If you're feeling the pinch of a rising mortgage payment, you're hardly alone. By one estimate, about $1.3 trillion in existing mortgages will face an interest-rate reset by the end of 2008. Anyone who took out an adjustable-rate mortgage in recent years, or was enticed by a mortgage with a too-good-to-be-true initial rate, will get hit with a reset that goes up, not down.
If you're facing an adjustment - or have already fallen behind on payments - take a deep breath and think clearly. If you're like most Americans, there's enough "hidden cash" around your home to more than make up the difference. You just need to uncover it. The following tips will help you do so.
Every time you find yourself one click away from an online purchase, I want you to ask, "Why am I buying this?" Often the answer will be, "Because it's just $20." You know what I mean: The rationalization that a small purchase is no big deal in the grand scheme of things. Well, it can be a very big deal.
A refund is nothing more than Uncle Sam returning money you overpaid. Adjust your withholding so that you don't have more deducted from your paycheck than is required (or if you're self-employed, rework the numbers to make sure your estimated quarterly tax payment is correct). Online tools can help you calculate the exact amount. Just type "withholding calculator" into a search engine. Try to estimate carefully, and remember that it's OK to owe the IRS a small amount at the end of the year.
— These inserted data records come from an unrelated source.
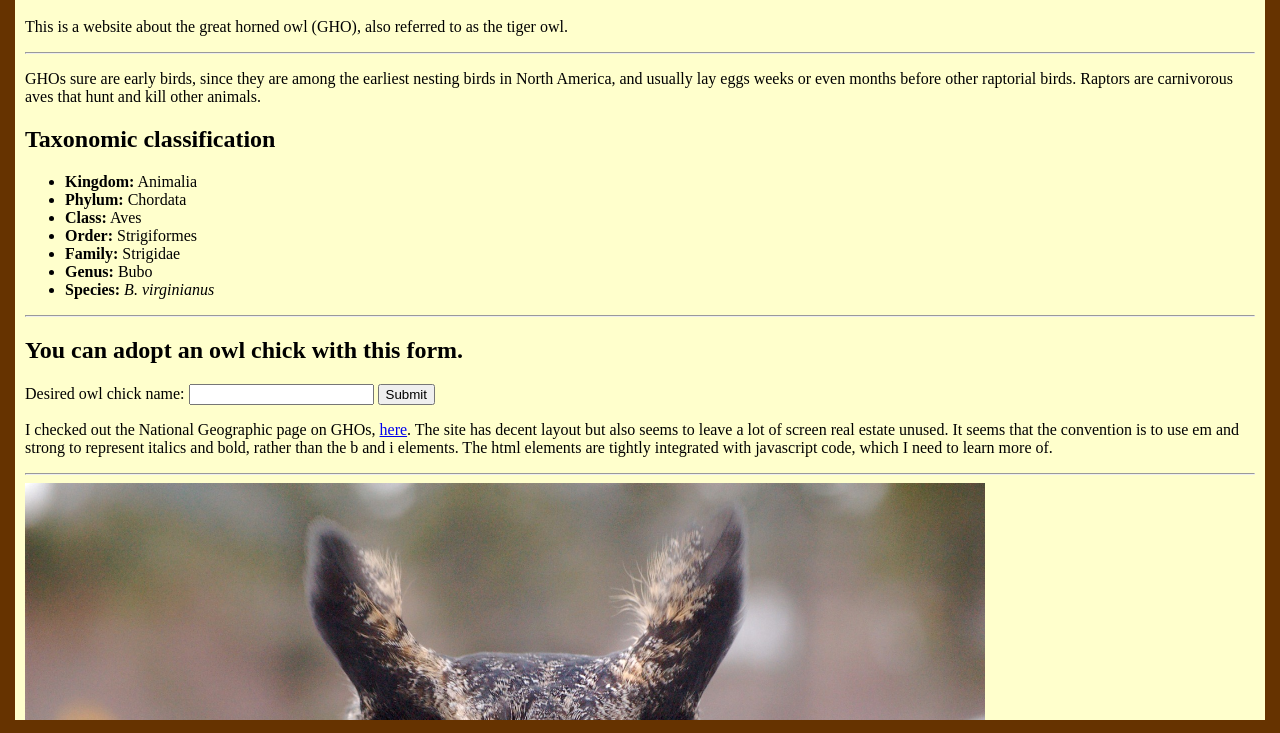
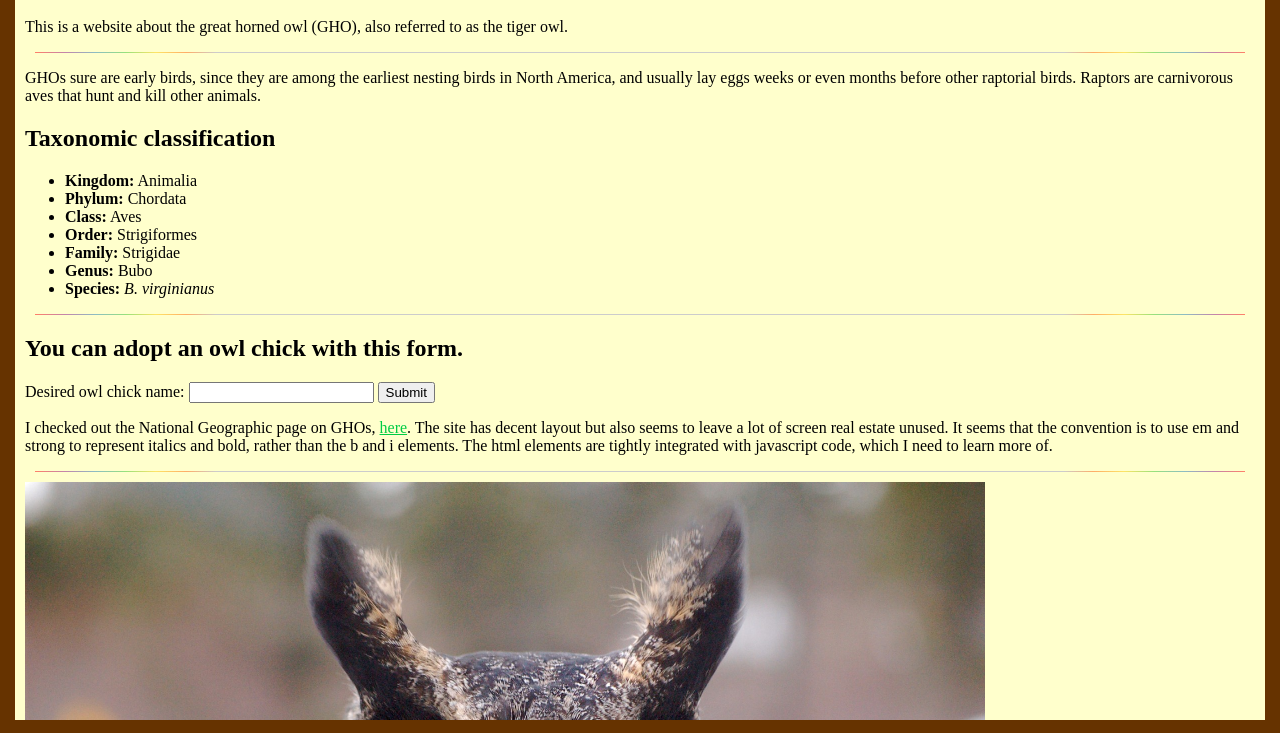
Before and after one commit to prestidigitation/2.5_solo_challenge, a plain HTML site: page index.html in a window 1280 px wide. Shown: the part 65-798 px from the top of the page. Drawn offline with Linux system fonts and the light colour scheme.

Commit message:
Style hr element with subtle rainbow effect

```diff
--- a/styles.css
+++ b/styles.css
@@ -35,3 +35,29 @@ body {
 #bottom {
     bottom: 0;
 }
+
+a:link {
+    color: #00cc44;
+}
+
+a:visited {
+    color: #004d1a;
+}
+
+a:hover {
+    background-color: #ff66ff;
+}
+
+a:active {
+    color: #ff0000;
+}
+
+hr {
+  margin: 10px;
+  border: none;
+  height: 1px;
+  background-image: -webkit-linear-gradient(left, rgba(255,2,5,.5), rgba(137,11,138,.5), rgba(27,123,187,.5), rgba(47,195,44,.5), rgba(253,201,1,.5), rgba(255,91,2,.5), #ccc 15%, #ccc 85%, rgba(255,91,2,.5), rgba(253,201,1,.5), rgba(47,195,44,.5), rgba(27,123,187,.5), rgba(137,11,138,.5), rgba(255,2,5,.5));
+        background-image: -moz-linear-gradient(left, rgba(255,2,5,.5), rgba(137,11,138,.5), rgba(27,123,187,.5), rgba(47,195,44,.5), rgba(253,201,1,.5), rgba(255,91,2,.5), #ccc 15%, #ccc 85%, rgba(255,91,2,.5), rgba(253,201,1,.5), rgba(47,195,44,.5), rgba(27,123,187,.5), rgba(137,11,138,.5), rgba(255,2,5,.5));
+        background-image: -ms-linear-gradient(left, rgba(255,2,5,.5), rgba(137,11,138,.5), rgba(27,123,187,.5), rgba(47,195,44,.5), rgba(253,201,1,.5), rgba(255,91,2,.5), #ccc 15%, #ccc 85%, rgba(255,91,2,.5), rgba(253,201,1,.5), rgba(47,195,44,.5), rgba(27,123,187,.5), rgba(137,11,138,.5), rgba(255,2,5,.5));
+        background-image: -o-linear-gradient(left, rgba(255,2,5,.5), rgba(137,11,138,.5), rgba(27,123,187,.5), rgba(47,195,44,.5), rgba(253,201,1,.5), rgba(255,91,2,.5), #ccc 15%, #ccc 85%, rgba(255,91,2,.5), rgba(253,201,1,.5), rgba(47,195,44,.5), rgba(27,123,187,.5), rgba(137,11,138,.5), rgba(255,2,5,.5));
+}
```
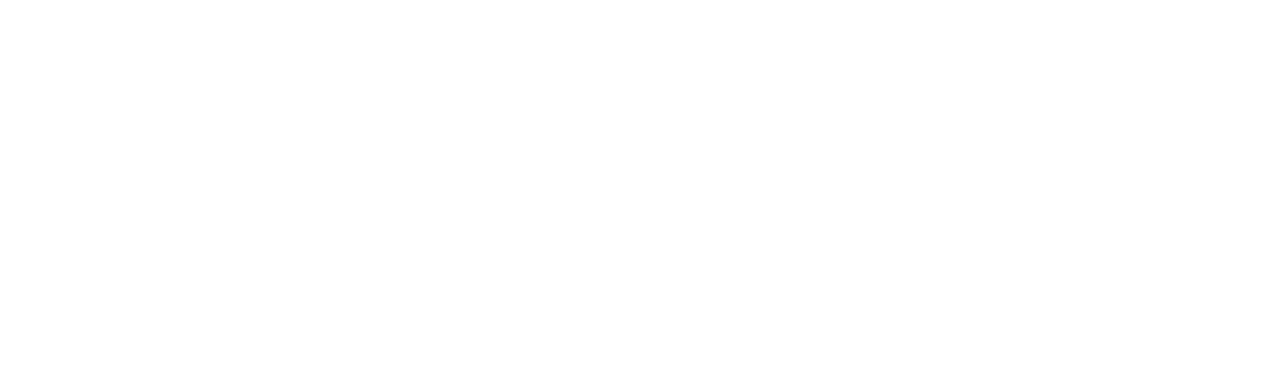
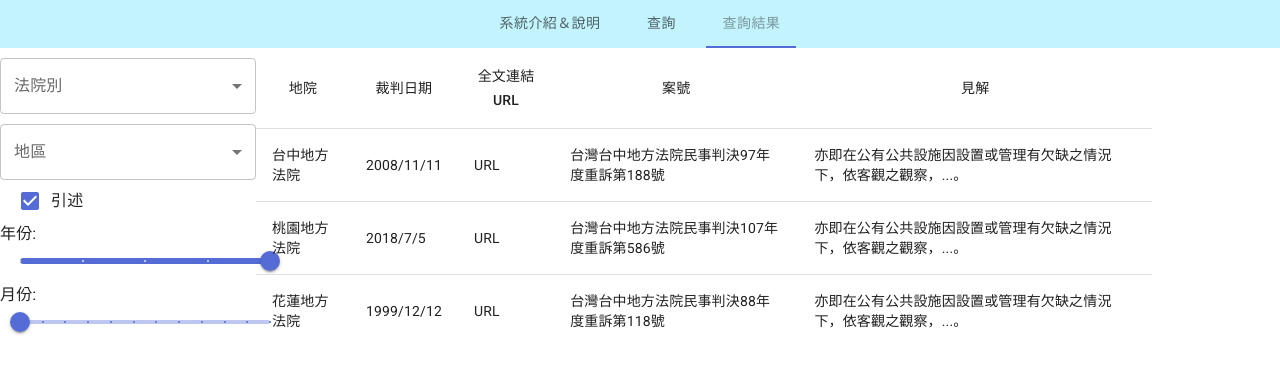
Before and after one commit to eddie605134/legal-opinion-db-on-jurisprudence, a React (Vite) app: page /result in a window 1280 px wide. Before the commit this address had no page. Shown: the top 372 px of the page. Built offline with nearby package versions, Linux system fonts and the light colour scheme.

Commit message:
[Add] 初版
[Add] 新增1.系統說明頁面、2.搜尋頁面、3.搜尋結果頁面
[Mod] 修改標題

```diff
--- a/index.html
+++ b/index.html
@@ -9,7 +9,7 @@
     />
     <link rel="stylesheet" href="https://fonts.googleapis.com/icon?family=Material+Icons" />
     <meta name="viewport" content="width=device-width, initial-scale=1.0" />
-    <title>Vite + React + TS + Material UI</title>
+    <title>Taiwan Legal Opinions Database</title>
   </head>
   <body>
     <div id="root"></div>
--- a/src/components/layouts/TabsComponent.tsx
+++ b/src/components/layouts/TabsComponent.tsx
@@ -15,6 +15,9 @@
       case 1:
         navigate("/search");
         break;
+      case 2:
+        navigate("/result");
+        break;
       default:
         navigate("/map");
     }
@@ -22,14 +25,16 @@
 
   return (
     <Tabs
-      value={location.pathname.includes('search') ? 1 : 0}
+      value={location.pathname.includes('search') ? 1 : location.pathname.includes('map') ? 0 : 2}
       onChange={handleChange}
       indicatorColor="primary"
       textColor="primary"
       centered
+      style={{backgroundColor: '#C3F4FD'}}
     >
-      <Tab label="Map Page" />
-      <Tab label="Search Page" />
+      <Tab label="系統介紹＆說明" />
+      <Tab label="查詢" />
+      <Tab label="查詢結果" disabled />
     </Tabs>
   );
 };
--- /dev/null
+++ b/src/pages/ResultPage.tsx
@@ -0,0 +1,139 @@
+// ResultPage.tsx
+import React from 'react';
+
+import Box from '@mui/material/Box';
+import TextField from '@mui/material/TextField';
+import { Button, Checkbox, Container, Drawer, FormControl, FormControlLabel, FormGroup, InputLabel, List, ListItem, ListItemButton, ListItemText, MenuItem, Select, SelectChangeEvent, Slider, Table, TableBody, TableCell, TableContainer, TableHead, TableRow } from '@mui/material';
+import { relative } from 'path';
+
+function createData(
+  courthouse: string,
+  date: string,
+  url: string,
+  casenumber: string,
+  describe: string,
+) {
+  return { courthouse, date, url, casenumber, describe };
+}
+const rows = [
+  createData('台中地方法院', '2008/11/11', 'URL', '台灣台中地方法院民事判決97年度重訴第188號', '亦即在公有公共設施因設置或管理有欠缺之情況下，依客觀之觀察，...。'),
+  createData('桃園地方法院', '2018/7/5', 'URL', '台灣台中地方法院民事判決107年度重訴第586號', '亦即在公有公共設施因設置或管理有欠缺之情況下，依客觀之觀察，...。'),
+  createData('花蓮地方法院', '1999/12/12', 'URL', '台灣台中地方法院民事判決88年度重訴第118號', '亦即在公有公共設施因設置或管理有欠缺之情況下，依客觀之觀察，...。'),
+];
+
+function ResultPage() {
+  const [courthouse, setCourthouse] = React.useState('');
+  const courthouseChange = (event: SelectChangeEvent) => {
+    setCourthouse(event.target.value as string);
+  };
+
+  const [area, setArea] = React.useState('');
+  const areaChange = (event: SelectChangeEvent) => {
+    setArea(event.target.value as string);
+  };
+
+  return (
+    <div>
+      <div style={{  width: '20%', position: 'relative', float: 'left' }}>
+        <FormControl fullWidth style={{marginTop: '10px'}}>
+          <InputLabel id="courthouse-select-label">法院別</InputLabel>
+          <Select
+            labelId="courthouse-select-label"
+            id="courthouse-select"
+            value={courthouse}
+            label="法院別"
+            onChange={courthouseChange}
+          >
+            <MenuItem value={10}>最高法院</MenuItem>
+            <MenuItem value={20}>高等法院</MenuItem>
+            <MenuItem value={30}>地方法院</MenuItem>
+          </Select>
+        </FormControl>
+        <FormControl fullWidth style={{marginTop: '10px'}}>
+          <InputLabel id="area-select-label">地區</InputLabel>
+          <Select
+            labelId="area-select-label"
+            id="area-select"
+            value={area}
+            label="地區"
+            onChange={areaChange}
+          >
+            <MenuItem value={10}>台北地方法院</MenuItem>
+            <MenuItem value={20}>台中地方法院</MenuItem>
+            <MenuItem value={30}>新竹地方法院</MenuItem>
+          </Select>
+        </FormControl>
+        <FormGroup style={{marginLeft: '20px'}}>
+          <FormControlLabel control={<Checkbox defaultChecked />} label="引述" />
+        </FormGroup>
+        <label>年份:</label>
+        <br />
+        <Slider
+          aria-label="Small steps"
+          defaultValue={111}
+          step={1}
+          marks
+          min={107}
+          max={111}
+          valueLabelDisplay="auto"
+          style={{width: '250px', marginLeft: '20px'}}
+        />
+        <br />
+        <label>月份:</label>
+        <br />
+        <Slider
+          aria-label="Small steps"
+          defaultValue={1}
+          step={1}
+          marks
+          min={1}
+          max={12}
+          valueLabelDisplay="auto"
+          style={{width: '250px', marginLeft: '20px'}}
+        />
+      </div>
+      <div style={{width: '70%', position: 'relative', float: 'left' }}>
+        <TableContainer>
+          <Table sx={{ minWidth: 650 }} aria-label="simple table">
+            <TableHead>
+              <TableRow>
+                <TableCell align="center">地院</TableCell>
+                <TableCell align="center">裁判日期</TableCell>
+                <TableCell align="center">全文連結URL</TableCell>
+                <TableCell align="center">案號</TableCell>
+                <TableCell align="center">見解</TableCell>
+              </TableRow>
+            </TableHead>
+            <TableBody>
+              {rows.map((row) => (
+                <TableRow
+                  key={row.courthouse}
+                  sx={{ '&:last-child td, &:last-child th': { border: 0 } }}
+                >
+                  <TableCell component="th" scope="row">
+                    {row.courthouse}
+                  </TableCell>
+                  <TableCell>{row.date}</TableCell>
+                  <TableCell>{row.url}</TableCell>
+                  <TableCell>{row.casenumber}</TableCell>
+                  <TableCell>{row.describe}</TableCell>
+                </TableRow>
+              ))}
+            </TableBody>
+          </Table>
+        </TableContainer>
+      </div>
+      {/* <Box
+        display="flex"
+        justifyContent="center"
+        alignItems="flex-start"
+        height="calc(100vh - 48px)"
+        pt={8}
+      >
+      </Box> */}
+    </div>
+
+  );
+}
+
+export default ResultPage;
--- a/src/pages/SearchPage.tsx
+++ b/src/pages/SearchPage.tsx
@@ -3,25 +3,73 @@
 
 import Box from '@mui/material/Box';
 import TextField from '@mui/material/TextField';
+import ResultPage from './ResultPage';
+import Button from '@mui/material/Button';
+import { FormControl, FormControlLabel, Radio, RadioGroup } from '@mui/material';
+import SendIcon from '@mui/icons-material/Send';
+import { Link } from 'react-router-dom';
+
+
 
 function SearchPage() {
+
+  const [value, setValue] = React.useState('1');
+  const handleChange = (event: React.ChangeEvent<HTMLInputElement>) => {
+    setValue((event.target as HTMLInputElement).value);
+  };
   return (
     <div>
       <Box
         display="flex"
         justifyContent="center"
         alignItems="flex-start"
-        height="calc(100vh - 48px)"
         pt={8}
       >
-        <TextField
-          label="Search"
-          variant="outlined"
-          size="small"
-        />
+        <FormControl>
+          <h1>查詢資訊：</h1>
+          <RadioGroup
+            aria-labelledby="demo-controlled-radio-buttons-group"
+            value={value}
+            onChange={handleChange}
+          >
+            <FormControlLabel value="1" control={<Radio />} label="關鍵字搜尋" />
+            <div>
+              <TextField
+                style={{width: '745px'}}
+                disabled={value=='2'}
+                variant="outlined"
+                size="small"
+              />
+              <Button variant="outlined" disabled={value=='2'}>隨機關鍵字</Button>
+            </div>
+            <FormControlLabel value="2" control={<Radio />} label="見解搜尋" />
+            <div>
+              <textarea
+                style={{width: '745px'}}
+                disabled={value=='1'}
+                rows={7}
+              >
+              </textarea>
+              <Button style={{width: '100px'}} variant="outlined" disabled={value=='1'}>隨機見解</Button>
+            </div>
+          </RadioGroup>
+          <Link to={'/result'}>
+            <Button
+              style={{width : '100px'}}
+              variant="contained"
+              color="success"
+              endIcon={<SendIcon />}
+            >
+              送出
+            </Button>
+          </Link>
+        </FormControl>
       </Box>
     </div>
-  );;
+  );
 }
 
 export default SearchPage;
+function setValue(value: string) {
+  throw new Error('Function not implemented.');
+}
--- a/src/router/index.tsx
+++ b/src/router/index.tsx
@@ -1,6 +1,7 @@
 import React, { Suspense, lazy } from 'react';
 import { useRoutes } from 'react-router-dom';
 import Loading from '@/components/common/Loading';
+import ResultPage from '@/pages/ResultPage';
 
 const HomePage = lazy(() => import('@/pages/HomePage'));
 const MapPage = lazy(() => import('@/pages/MapPage'));
@@ -14,6 +15,7 @@
       children: [
         { path: 'map', element: <MapPage /> },
         { path: 'search', element: <SearchPage /> },
+        { path: 'result', element: <ResultPage /> },
         { path: '/', element: <MapPage /> },  // 當路由是 '/' 時，預設導向 '/map'
       ],
     },
```
Also changed, not shown: src/pages/MapPage.tsx (+52 -24 lines), asserts/images/taiwan_map.png (added), 1 other file (tests, documents, lock files or other folders).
Those of you who use the standard deduction when filing tax returns should consider itemizing. A few years ago, the Government Accountability Office found that 2.2 million people who took the standard deduction could have reduced their tax bills by an average of $438 if they had itemized. TurboTax or TaxCut software can do the calculations and determine whether it makes sense to itemize.
Reducing the interest rate on any credit card with a balance is another great money-saving tactic. Transfer your balance to a card that offers an introductory rate of zero percent for the first 12 months. Credit-card issuers that offer the zero rate reserve their best deals for consumers with the best credit scores, so yours needs to be at least 760 (find out your FICO credit score at myfico.com). If your score is below 760, make it a priority to nurse it up by paying your bills on time, even if you're making only the minimum payment. That accounts for 35 percent of your FICO score.
Opt for higher deductibles on your auto-insurance policy, and your premiums could go down 40 percent, according to the Insurance Information Institute. This move will also prevent you from filing too many claims, which could result in a higher rate or, in some cases, being dropped by your carrier. Insurance policies should be for protection from major calamities rather than from minor scrapes. If you currently have a low deductible, call your insurer or agent and ask to raise it to at least $1,000.
Also, you can shave as much as 15 percent off your overall payment by buying your home insurance and auto coverage from the same provider. And you may be able to reduce your auto-insurance cost by an additional 10 percent by taking a defensive-driver course.
I know there's nothing you wouldn't do for your kids. But in saying yes to their every spending request, you're doing them a disservice. Less is more.
I can pretty much guarantee you'll find $100 a month in savings if you scale back unnecessary expenditures. Pore over your bank and credit-card statements for the last year and weigh each withdrawal or charge. That premium cable package is probably draining $30 or more that could be better used toward your mortgage.